### To do
Return all lines from the listing below that include the word "coordination".
-------------------------
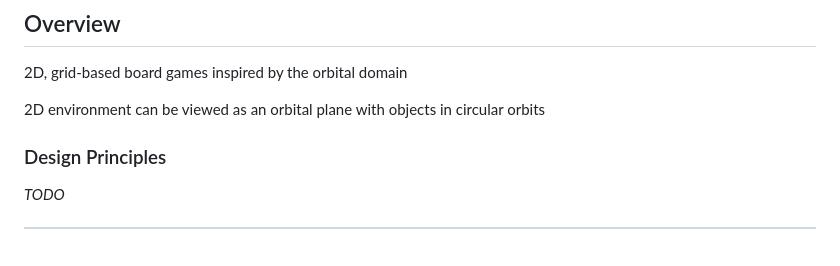
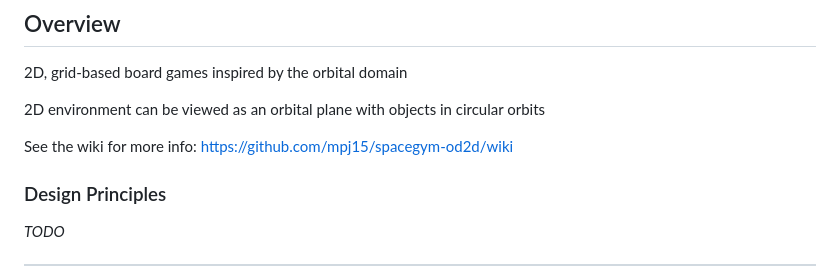
Before and after one commit to mit-ll/spacegym-od2d, a Markdown page: README.md, the part around the change. GitHub-like rendering; blank space fills up the shorter version.

```diff
--- a/README.md
+++ b/README.md
@@ -8,6 +8,8 @@
 2D, grid-based board games inspired by the orbital domain
 
 2D environment can be viewed as an orbital plane with objects in circular orbits
+
+See the wiki for more info: https://github.com/mpj15/spacegym-od2d/wiki
 
 ### Design Principles
 
```
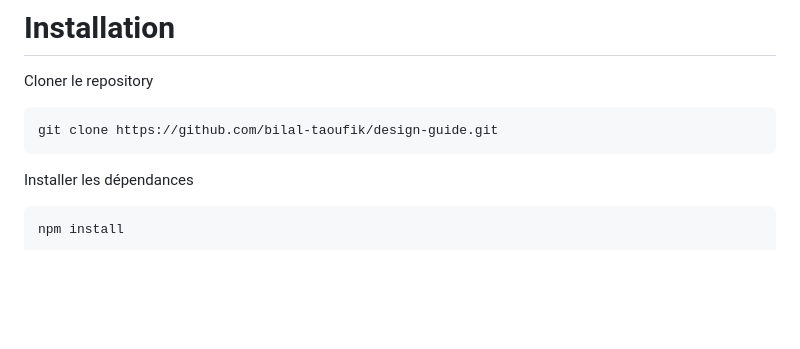
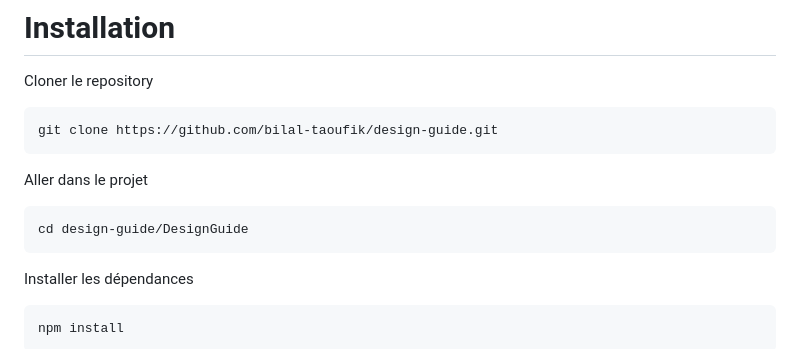
Before and after one commit to bilal-taoufik/design-guide, a Markdown page: README.md, the part around one of its changes. Rendered like a GitHub page; blank space fills up the shorter version.

````diff
--- a/README.md
+++ b/README.md
@@ -160,6 +160,11 @@ Cloner le repository
 ``` bash
 git clone https://github.com/bilal-taoufik/design-guide.git
 ```
+Aller dans le projet
+
+``` bash
+cd design-guide/DesignGuide
+```
 
 Installer les dépendances
 
````
Also changed, not shown: other parts of README.md (+1 -1 lines).
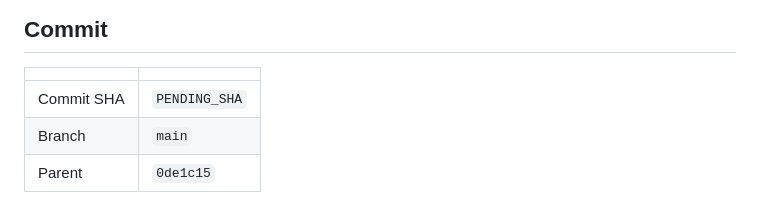
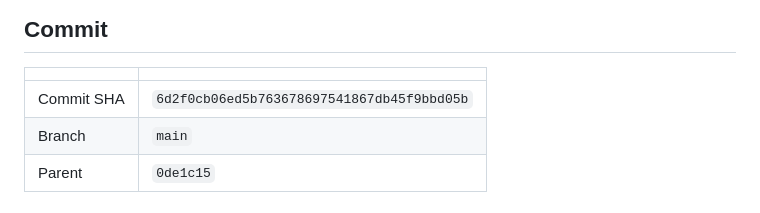
Before and after one commit to matsyeudeprosper-ui/Kinolivelines, a Markdown page: coordination/CLAUDE_REPORT.md, the part around the change. GitHub-like rendering.

Commit message:
Record the task 005A commit SHA in the Claude report
Co-Authored-By: Claude Opus 5 <noreply@anthropic.com>

```diff
--- a/coordination/CLAUDE_REPORT.md
+++ b/coordination/CLAUDE_REPORT.md
@@ -31,7 +31,7 @@ as required.
 
 | | |
 |---|---|
-| Commit SHA | `PENDING_SHA` |
+| Commit SHA | `6d2f0cb06ed5b763678697541867db45f9bbd05b` |
 | Branch | `main` |
 | Parent | `0de1c15` |
 
```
-------------------------
### Answer to the problem
Before and after one commit to matsyeudeprosper-ui/Kinolivelines, a Markdown page: coordination/CLAUDE_REPORT.md, the part around the change. GitHub-like rendering.
--- a/coordination/CLAUDE_REPORT.md
+++ b/coordination/CLAUDE_REPORT.md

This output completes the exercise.